The Court acknowledged the importance of applying safeguards to a surveillance regime, stating:

In view of the risk that a system of secret surveillance set up to protect national security may undermine or even destroy democracy under the cloak of defending it, the Court must be satisfied that there are adequate and effective guarantees against abuse.’

The Government passed the Investigatory Powers Act (IPA) in November 2016, replacing the contested RIPA powers and controversially putting mass surveillance powers on a statutory footing.

However, today’s judgment that indiscriminate spying breaches rights protected by the ECHR is likely to provoke serious questions as to the lawfulness of bulk powers in the IPA.

Jim Killock, Executive Director of Open Rights Group said:

Viewers of the BBC drama, the Bodyguard, may be shocked to know that the UK actually has the most extreme surveillance powers in a democracy. Since we brought this case in 2013, the UK has actually increased its powers to indiscriminately surveil our communications whether or not we are suspected of any criminal activity.

In light of today’s judgment, it is even clearer that these powers do not meet the criteria for proportionate surveillance and that the UK Government is continuing to breach our right to privacy.

Silkie Carlo, director of Big Brother Watch said:

This landmark judgment confirming that the UK’s mass spying breached fundamental rights vindicates Mr Snowden’s courageous whistleblowing and the tireless work of Big Brother Watch and others in our pursuit for justice.

Under the guise of counter-terrorism, the UK has adopted the most authoritarian surveillance regime of any Western state, corroding democracy itself and the rights of the British public. This judgment is a vital step towards protecting millions of law-abiding citizens from unjustified intrusion. However, since the new Investigatory Powers Act arguably poses an ever greater threat to civil liberties, our work is far from over.

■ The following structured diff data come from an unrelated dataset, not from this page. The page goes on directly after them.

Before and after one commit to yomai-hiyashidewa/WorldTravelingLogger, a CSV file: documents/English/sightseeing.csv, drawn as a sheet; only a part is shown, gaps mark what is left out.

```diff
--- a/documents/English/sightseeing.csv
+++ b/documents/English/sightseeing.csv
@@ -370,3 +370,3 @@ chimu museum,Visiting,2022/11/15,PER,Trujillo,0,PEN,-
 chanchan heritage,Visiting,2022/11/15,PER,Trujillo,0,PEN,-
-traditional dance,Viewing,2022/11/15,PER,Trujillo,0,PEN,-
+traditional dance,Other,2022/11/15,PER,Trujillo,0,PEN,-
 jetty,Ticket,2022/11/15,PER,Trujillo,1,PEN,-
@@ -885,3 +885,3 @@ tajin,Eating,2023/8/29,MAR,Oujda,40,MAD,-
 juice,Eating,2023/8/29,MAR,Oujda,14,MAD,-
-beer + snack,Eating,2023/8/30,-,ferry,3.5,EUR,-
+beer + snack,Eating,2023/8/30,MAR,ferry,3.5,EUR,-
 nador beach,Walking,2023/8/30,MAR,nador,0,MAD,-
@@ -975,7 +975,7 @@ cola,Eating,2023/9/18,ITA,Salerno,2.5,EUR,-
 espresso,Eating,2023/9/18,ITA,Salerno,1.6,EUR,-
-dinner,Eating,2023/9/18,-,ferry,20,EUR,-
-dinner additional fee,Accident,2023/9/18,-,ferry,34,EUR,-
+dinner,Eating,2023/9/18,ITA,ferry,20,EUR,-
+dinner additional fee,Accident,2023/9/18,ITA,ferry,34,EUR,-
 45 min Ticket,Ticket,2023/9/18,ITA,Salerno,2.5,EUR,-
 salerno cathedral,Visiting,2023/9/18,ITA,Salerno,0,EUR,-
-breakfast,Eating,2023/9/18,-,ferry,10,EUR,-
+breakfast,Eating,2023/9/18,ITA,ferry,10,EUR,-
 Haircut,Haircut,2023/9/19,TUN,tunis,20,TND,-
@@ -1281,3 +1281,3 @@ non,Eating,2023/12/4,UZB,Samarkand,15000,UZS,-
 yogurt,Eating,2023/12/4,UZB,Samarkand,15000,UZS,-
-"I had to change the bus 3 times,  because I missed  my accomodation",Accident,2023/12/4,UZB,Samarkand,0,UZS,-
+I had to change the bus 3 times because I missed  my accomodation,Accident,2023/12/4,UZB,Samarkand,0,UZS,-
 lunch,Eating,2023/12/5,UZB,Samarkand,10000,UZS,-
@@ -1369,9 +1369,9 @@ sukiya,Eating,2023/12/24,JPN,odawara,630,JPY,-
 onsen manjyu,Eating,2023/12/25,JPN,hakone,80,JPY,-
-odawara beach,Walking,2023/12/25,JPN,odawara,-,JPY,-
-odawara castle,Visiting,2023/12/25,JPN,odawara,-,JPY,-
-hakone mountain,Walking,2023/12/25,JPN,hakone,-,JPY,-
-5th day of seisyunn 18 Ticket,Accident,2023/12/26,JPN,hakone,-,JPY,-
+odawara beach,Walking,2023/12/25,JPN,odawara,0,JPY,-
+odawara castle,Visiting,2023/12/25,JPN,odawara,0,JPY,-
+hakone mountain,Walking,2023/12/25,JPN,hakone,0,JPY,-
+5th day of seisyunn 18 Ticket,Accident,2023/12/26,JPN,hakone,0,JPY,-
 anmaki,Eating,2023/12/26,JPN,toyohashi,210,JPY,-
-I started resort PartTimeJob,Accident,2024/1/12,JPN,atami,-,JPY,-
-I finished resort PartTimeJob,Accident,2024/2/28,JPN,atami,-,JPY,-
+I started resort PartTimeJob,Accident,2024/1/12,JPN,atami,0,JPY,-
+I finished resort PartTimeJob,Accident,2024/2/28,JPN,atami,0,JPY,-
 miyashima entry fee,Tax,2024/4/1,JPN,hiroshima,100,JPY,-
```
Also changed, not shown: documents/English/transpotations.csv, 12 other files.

Antonia Byatt, director of English PEN said:

This judgment confirms that the British government’s surveillance practices have violated not only our right to privacy, but our right to freedom of expression too. Excessive surveillance discourages whistle-blowing and discourages investigative journalism. The government must now take action to guarantee our freedom to write and to read freely online.

Dr Constanze Kurz, computer scientist, internet activist and spokeswoman of the German Chaos Computer Club said:

What is at stake is the future of mass surveillance of European citizens, not only by UK secret services. The lack of accountability is not acceptable when the GCHQ penetrates Europe’s communication data with their mass surveillance techniques. We all have to demand now that our human rights and more respect of the privacy of millions of Europeans will be acknowledged by the UK government and also by all European countries.

Dan Carey of Deighton Pierce Glynn, the solicitor representing the applicants, stated as follows:

The Court has put down a marker that the UK government does not have a free hand with the public’s communications and that in several key respects the UK’s laws and surveillance practices have failed. In particular, there needs to be much greater control over the search terms that the government is using to sift our communications. The pressure of this litigation has already contributed to some reforms in the UK and this judgment will require the UK government to look again at its practices in this most critical of areas.